The developer of Pokémon Go, Niantic Inc., was spun out of Google last year in partnership with Nintendo and The Pokémon Company. The game “combines mobile location technology and augmented reality to create a unique game experience that motivates players to go outside and explore the world around them,” Niantic states on its website.
“Players will explore their surroundings to find and catch wild Pokémon.”
Earlier this month, The Associated Press reported that the City of Hiroshima, Japan had asked Niantic to remove the creatures and sites that appeared in a memorial in Hiroshima for the 1945 bombing near the end of the Second World War.
In Canada, one person was recently charged with unauthorized access Toronto Transit subway tracks, The Canadian Press reported. It is alleged that Mark Correia stepped on to the tracks to make a ‘cautionary’ video about Pokémon Go.
Correia’s YouTube video, called Pokémon Go Problems, shows the comedian walking into various objects, falling over and walking on the subway tracks at Union Station, while looking at his mobile device and playing the game, CP reported. CP quoted a TTC spokesperson as stating that Correia “could have tripped and touched the third rail, which would have electrocuted him.”
“As we start to see more and more of these augmented reality games emerge, the onus will be on players and property owners to assess their personal risks and take the necessary precautions to minimize their liability exposure,” Northbridge said Aug. 22 of Pokémon Go.
The game has also become “one of the growing dangers of distracted driving,” Northbridge warned. “Since the game’s release, there have been photos posted online of Pokémon appearing on the dashboard of vehicles enticing drivers to capture them instead of paying attention to the road.

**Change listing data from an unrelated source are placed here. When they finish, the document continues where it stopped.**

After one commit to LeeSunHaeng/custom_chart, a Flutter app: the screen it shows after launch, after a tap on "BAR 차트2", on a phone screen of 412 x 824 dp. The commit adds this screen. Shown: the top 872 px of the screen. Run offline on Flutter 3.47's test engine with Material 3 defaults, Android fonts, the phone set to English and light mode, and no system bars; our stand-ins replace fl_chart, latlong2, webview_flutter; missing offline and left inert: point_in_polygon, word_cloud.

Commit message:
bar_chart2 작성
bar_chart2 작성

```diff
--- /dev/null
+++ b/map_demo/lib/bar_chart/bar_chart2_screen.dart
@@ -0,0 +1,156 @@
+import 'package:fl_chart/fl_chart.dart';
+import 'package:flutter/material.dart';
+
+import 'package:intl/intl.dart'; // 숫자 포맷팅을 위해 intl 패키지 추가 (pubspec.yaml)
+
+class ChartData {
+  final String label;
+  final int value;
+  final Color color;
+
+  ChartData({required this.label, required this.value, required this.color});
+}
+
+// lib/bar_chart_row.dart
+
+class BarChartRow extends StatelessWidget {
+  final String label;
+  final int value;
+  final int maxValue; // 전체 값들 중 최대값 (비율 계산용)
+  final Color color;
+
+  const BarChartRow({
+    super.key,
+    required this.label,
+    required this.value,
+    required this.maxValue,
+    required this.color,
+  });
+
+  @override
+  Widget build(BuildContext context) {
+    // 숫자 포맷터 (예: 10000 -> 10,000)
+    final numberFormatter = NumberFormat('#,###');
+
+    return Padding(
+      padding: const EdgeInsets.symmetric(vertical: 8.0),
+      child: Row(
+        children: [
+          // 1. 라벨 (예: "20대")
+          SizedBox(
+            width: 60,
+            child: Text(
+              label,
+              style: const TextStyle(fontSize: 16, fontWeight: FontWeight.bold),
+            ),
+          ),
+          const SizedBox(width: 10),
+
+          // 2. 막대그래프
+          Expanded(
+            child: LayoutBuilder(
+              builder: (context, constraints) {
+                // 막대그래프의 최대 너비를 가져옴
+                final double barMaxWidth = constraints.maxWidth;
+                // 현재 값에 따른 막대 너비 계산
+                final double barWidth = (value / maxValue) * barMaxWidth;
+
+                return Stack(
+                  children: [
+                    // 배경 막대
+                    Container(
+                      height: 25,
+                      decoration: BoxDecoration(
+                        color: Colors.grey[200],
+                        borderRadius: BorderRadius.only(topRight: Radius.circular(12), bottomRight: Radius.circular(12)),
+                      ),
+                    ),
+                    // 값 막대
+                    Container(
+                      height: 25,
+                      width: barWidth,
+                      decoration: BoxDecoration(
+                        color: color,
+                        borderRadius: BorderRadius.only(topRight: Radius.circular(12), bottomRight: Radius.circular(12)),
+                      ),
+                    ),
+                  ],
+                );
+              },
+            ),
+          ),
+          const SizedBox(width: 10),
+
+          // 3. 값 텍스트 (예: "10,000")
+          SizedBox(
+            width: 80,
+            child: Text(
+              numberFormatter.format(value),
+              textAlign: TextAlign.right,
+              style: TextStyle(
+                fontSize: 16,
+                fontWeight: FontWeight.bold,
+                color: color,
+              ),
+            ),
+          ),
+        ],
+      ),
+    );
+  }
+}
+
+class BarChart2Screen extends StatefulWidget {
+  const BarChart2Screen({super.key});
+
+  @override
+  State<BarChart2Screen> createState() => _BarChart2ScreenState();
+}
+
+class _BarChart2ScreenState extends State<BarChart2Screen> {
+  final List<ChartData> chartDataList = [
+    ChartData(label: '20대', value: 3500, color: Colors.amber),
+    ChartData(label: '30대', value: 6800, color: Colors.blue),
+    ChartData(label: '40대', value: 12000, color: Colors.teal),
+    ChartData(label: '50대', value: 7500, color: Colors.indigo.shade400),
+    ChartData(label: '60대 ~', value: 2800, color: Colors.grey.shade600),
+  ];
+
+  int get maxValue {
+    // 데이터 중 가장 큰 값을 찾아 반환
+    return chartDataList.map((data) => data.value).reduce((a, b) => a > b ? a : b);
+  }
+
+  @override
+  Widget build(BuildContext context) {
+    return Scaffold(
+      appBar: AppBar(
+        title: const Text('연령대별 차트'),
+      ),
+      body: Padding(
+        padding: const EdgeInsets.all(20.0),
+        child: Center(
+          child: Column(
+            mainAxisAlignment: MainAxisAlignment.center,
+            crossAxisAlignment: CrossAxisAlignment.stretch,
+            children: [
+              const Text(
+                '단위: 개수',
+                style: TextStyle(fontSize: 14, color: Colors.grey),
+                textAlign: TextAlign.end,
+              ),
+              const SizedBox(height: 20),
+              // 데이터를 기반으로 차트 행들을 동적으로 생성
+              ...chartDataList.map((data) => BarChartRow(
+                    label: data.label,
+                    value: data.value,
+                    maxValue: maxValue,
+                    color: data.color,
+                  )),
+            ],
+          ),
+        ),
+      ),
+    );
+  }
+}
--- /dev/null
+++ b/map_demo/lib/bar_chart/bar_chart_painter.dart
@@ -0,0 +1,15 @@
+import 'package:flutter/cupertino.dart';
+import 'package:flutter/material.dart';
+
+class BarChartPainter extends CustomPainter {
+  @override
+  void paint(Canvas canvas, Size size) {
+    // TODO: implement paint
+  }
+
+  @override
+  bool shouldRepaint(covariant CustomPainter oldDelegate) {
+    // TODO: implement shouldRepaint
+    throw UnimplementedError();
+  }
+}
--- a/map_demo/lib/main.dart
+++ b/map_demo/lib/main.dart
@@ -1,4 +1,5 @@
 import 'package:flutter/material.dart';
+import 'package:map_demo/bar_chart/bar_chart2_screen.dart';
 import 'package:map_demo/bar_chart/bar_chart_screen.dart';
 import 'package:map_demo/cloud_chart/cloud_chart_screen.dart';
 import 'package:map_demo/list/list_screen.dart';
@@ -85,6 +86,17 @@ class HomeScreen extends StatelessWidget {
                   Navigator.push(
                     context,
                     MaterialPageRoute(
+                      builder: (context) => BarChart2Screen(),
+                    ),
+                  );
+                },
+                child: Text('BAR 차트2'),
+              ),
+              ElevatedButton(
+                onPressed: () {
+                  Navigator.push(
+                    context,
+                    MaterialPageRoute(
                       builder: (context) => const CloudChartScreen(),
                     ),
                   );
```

The increase of distracted driving occurrences have caused many law enforcement agencies to release public safety announcements.”